### WHAT NEEDS TO BE DONE
Every line below that holds the string "family" should be copied out.

-------- SUPPLIED RECORDS --------

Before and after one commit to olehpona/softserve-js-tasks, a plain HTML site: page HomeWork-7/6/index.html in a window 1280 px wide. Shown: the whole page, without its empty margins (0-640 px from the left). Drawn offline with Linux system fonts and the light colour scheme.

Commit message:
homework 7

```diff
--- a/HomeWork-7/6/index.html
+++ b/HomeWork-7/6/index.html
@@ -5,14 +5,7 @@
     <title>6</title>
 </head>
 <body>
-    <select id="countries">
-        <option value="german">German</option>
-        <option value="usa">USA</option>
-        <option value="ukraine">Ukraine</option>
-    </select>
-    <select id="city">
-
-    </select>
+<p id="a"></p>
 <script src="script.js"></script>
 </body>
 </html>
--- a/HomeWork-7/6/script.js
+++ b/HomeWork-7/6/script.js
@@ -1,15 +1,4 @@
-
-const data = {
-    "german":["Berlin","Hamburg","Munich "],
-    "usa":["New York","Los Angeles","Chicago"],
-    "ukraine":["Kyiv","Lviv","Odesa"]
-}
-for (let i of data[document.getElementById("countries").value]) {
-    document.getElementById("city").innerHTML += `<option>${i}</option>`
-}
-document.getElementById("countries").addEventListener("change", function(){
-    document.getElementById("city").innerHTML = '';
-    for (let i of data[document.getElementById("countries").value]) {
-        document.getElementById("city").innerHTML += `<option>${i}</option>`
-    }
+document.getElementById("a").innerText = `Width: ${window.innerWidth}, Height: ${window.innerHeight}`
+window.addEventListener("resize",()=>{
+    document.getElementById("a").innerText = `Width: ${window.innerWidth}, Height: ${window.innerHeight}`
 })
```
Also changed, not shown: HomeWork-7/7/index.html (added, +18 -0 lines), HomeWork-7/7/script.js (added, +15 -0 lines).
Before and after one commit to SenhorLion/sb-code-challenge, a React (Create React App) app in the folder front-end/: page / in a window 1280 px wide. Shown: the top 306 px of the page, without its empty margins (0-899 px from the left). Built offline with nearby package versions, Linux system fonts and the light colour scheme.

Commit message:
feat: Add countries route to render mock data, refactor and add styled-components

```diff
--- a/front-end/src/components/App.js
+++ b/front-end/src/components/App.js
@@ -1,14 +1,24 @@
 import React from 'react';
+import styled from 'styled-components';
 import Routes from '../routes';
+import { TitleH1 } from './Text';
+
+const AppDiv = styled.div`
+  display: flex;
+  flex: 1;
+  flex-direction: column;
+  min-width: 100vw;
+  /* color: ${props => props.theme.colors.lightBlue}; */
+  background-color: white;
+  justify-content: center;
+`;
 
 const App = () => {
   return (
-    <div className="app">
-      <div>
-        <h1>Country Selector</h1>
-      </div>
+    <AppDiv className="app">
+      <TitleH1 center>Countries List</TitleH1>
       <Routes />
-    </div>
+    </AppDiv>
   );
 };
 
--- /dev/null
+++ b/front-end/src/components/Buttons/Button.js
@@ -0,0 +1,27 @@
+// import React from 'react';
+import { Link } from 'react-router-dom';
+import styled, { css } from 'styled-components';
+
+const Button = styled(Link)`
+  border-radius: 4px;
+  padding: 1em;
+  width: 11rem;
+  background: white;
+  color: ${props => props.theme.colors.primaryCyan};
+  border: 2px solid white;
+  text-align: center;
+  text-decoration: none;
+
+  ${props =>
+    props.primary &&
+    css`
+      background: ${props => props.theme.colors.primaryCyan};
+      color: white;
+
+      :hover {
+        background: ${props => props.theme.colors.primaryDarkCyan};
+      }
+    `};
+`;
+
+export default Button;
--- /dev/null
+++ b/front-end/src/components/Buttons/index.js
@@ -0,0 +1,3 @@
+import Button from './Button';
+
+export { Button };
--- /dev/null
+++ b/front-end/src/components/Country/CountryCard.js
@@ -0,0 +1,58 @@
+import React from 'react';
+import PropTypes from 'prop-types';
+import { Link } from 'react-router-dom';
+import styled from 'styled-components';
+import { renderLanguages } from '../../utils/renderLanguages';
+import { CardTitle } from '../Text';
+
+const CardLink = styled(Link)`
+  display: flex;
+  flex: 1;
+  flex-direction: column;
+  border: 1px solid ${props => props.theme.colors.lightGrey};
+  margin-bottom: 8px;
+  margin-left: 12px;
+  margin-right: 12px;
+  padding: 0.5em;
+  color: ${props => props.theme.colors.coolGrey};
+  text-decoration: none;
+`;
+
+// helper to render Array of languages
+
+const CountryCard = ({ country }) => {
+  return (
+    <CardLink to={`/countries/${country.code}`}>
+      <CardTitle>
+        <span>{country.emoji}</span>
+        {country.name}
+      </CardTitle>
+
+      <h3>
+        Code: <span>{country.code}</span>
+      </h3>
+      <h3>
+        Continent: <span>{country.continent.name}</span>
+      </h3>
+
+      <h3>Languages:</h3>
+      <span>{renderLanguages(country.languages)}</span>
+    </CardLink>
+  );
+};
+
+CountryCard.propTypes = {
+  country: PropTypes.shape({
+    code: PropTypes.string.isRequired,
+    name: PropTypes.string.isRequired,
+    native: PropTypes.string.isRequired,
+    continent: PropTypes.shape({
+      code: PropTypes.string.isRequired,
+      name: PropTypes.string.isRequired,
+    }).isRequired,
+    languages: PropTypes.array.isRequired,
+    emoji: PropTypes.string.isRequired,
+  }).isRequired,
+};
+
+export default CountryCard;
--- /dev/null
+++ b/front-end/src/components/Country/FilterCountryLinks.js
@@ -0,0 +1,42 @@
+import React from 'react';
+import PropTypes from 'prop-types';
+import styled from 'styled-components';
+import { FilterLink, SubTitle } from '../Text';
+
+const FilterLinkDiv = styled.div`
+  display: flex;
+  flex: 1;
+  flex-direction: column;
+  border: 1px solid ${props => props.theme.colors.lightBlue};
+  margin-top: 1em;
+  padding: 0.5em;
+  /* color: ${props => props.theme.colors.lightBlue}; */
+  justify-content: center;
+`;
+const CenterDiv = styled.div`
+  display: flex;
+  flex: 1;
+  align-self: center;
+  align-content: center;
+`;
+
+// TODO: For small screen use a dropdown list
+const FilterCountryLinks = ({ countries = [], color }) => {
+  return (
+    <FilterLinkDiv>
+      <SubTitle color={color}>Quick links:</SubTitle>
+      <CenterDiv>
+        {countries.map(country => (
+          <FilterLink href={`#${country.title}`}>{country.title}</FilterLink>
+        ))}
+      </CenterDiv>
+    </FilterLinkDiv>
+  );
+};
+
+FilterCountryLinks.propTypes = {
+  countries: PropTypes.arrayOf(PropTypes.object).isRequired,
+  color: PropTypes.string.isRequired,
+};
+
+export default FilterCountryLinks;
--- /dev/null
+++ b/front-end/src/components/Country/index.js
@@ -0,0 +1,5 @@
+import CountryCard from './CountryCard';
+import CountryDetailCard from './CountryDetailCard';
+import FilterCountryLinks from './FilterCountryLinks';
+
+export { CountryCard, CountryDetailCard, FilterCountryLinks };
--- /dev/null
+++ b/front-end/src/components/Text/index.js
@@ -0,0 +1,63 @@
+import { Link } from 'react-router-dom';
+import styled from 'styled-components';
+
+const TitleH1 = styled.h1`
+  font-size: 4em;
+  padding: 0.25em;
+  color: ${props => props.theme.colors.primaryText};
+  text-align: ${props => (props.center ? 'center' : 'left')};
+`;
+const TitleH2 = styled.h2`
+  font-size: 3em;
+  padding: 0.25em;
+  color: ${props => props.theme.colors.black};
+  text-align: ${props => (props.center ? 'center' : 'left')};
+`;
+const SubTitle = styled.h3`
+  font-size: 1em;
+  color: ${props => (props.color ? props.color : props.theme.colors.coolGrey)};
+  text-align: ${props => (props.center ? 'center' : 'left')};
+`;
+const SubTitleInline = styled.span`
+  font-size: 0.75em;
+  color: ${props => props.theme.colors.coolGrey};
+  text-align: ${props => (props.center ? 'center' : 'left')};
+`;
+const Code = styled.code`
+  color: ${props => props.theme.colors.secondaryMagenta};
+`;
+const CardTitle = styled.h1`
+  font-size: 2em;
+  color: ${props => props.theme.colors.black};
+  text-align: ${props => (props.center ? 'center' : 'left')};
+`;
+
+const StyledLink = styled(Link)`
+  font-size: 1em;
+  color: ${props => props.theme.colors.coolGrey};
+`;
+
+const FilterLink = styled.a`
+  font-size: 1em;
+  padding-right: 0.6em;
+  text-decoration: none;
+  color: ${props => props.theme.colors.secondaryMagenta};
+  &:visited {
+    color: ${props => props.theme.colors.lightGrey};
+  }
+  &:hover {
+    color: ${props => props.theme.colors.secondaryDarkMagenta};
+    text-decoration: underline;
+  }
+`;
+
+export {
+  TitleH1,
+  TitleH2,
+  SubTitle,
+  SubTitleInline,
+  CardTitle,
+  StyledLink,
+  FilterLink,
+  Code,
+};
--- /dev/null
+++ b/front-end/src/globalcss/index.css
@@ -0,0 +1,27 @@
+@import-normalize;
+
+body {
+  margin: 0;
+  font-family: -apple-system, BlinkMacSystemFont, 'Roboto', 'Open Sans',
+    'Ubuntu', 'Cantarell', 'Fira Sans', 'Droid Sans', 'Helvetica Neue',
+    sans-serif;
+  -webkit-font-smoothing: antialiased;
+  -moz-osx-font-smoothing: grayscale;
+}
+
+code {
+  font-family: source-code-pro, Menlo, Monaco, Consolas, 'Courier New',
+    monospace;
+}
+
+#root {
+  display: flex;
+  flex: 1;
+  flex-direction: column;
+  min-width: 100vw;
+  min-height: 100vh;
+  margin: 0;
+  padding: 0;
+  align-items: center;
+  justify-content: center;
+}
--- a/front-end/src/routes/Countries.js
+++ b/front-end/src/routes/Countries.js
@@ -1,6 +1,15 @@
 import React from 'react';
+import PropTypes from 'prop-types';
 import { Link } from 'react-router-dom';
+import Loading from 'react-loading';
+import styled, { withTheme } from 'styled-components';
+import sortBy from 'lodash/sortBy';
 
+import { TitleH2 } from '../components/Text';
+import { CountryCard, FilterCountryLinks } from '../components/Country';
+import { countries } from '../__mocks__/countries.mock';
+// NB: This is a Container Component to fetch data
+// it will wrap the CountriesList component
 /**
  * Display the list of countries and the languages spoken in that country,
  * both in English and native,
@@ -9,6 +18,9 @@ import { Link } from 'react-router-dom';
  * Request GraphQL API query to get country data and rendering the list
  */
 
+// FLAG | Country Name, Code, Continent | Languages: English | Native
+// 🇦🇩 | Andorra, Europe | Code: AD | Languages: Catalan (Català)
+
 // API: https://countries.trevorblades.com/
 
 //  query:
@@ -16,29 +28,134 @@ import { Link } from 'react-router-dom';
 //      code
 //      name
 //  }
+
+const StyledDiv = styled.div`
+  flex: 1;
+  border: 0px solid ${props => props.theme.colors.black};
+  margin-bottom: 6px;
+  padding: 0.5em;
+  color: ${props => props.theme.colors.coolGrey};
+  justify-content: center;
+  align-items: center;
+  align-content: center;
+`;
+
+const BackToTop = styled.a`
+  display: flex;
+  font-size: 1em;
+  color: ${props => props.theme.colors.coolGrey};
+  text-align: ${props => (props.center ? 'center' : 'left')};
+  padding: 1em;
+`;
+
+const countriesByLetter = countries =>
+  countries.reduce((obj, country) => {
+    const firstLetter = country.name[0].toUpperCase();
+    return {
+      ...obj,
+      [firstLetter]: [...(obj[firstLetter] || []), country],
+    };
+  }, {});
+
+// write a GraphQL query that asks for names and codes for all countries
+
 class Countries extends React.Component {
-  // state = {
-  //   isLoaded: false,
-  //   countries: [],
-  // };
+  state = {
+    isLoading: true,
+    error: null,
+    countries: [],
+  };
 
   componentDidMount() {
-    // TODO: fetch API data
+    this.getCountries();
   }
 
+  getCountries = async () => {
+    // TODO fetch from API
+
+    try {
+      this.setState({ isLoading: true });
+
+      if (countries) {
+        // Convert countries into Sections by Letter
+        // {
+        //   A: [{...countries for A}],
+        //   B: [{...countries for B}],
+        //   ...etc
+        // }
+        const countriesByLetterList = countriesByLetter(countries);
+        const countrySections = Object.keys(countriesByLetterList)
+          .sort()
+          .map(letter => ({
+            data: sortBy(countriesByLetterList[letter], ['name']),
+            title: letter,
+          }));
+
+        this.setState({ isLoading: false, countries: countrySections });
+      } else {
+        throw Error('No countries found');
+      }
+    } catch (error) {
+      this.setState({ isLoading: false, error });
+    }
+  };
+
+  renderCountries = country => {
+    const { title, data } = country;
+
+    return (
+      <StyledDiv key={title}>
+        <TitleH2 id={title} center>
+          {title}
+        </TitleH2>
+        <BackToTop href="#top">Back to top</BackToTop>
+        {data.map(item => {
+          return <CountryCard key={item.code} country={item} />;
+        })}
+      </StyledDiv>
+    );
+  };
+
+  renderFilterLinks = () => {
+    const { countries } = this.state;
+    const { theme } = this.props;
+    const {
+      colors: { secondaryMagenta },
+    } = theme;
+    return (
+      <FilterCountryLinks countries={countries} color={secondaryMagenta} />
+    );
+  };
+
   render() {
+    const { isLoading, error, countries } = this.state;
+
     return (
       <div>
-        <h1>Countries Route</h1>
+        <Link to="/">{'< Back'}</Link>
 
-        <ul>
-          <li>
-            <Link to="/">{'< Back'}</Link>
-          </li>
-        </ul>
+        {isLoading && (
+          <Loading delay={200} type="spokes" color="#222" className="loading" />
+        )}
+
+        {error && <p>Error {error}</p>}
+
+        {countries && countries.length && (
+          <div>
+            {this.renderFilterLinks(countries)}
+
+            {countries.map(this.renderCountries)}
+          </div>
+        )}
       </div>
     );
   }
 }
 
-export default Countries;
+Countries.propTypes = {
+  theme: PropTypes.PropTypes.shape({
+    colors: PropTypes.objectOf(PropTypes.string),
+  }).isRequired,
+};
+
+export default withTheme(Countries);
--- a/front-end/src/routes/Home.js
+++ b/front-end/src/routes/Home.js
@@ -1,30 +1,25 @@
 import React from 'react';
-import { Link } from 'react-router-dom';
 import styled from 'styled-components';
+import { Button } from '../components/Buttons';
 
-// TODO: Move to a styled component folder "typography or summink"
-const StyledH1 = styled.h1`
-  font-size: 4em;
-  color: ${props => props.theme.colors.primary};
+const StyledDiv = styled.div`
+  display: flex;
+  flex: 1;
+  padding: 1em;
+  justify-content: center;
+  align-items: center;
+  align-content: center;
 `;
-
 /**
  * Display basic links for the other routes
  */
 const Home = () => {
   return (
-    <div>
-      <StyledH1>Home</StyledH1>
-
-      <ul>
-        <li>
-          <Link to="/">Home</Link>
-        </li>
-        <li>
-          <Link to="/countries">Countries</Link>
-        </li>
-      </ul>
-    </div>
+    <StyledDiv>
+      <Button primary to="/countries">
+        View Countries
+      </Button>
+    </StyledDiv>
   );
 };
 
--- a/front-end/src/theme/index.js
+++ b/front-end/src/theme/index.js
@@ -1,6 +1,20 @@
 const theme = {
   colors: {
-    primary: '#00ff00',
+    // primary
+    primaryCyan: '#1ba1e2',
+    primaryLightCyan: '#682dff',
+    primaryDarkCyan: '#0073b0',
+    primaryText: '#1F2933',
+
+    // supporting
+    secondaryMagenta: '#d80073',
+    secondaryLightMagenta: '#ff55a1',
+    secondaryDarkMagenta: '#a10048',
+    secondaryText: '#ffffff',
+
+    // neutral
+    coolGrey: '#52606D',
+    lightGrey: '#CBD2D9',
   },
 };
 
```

--------

### RESPONSE
+  font-family: -apple-system, BlinkMacSystemFont, 'Roboto', 'Open Sans',
+  font-family: source-code-pro, Menlo, Monaco, Consolas, 'Courier New',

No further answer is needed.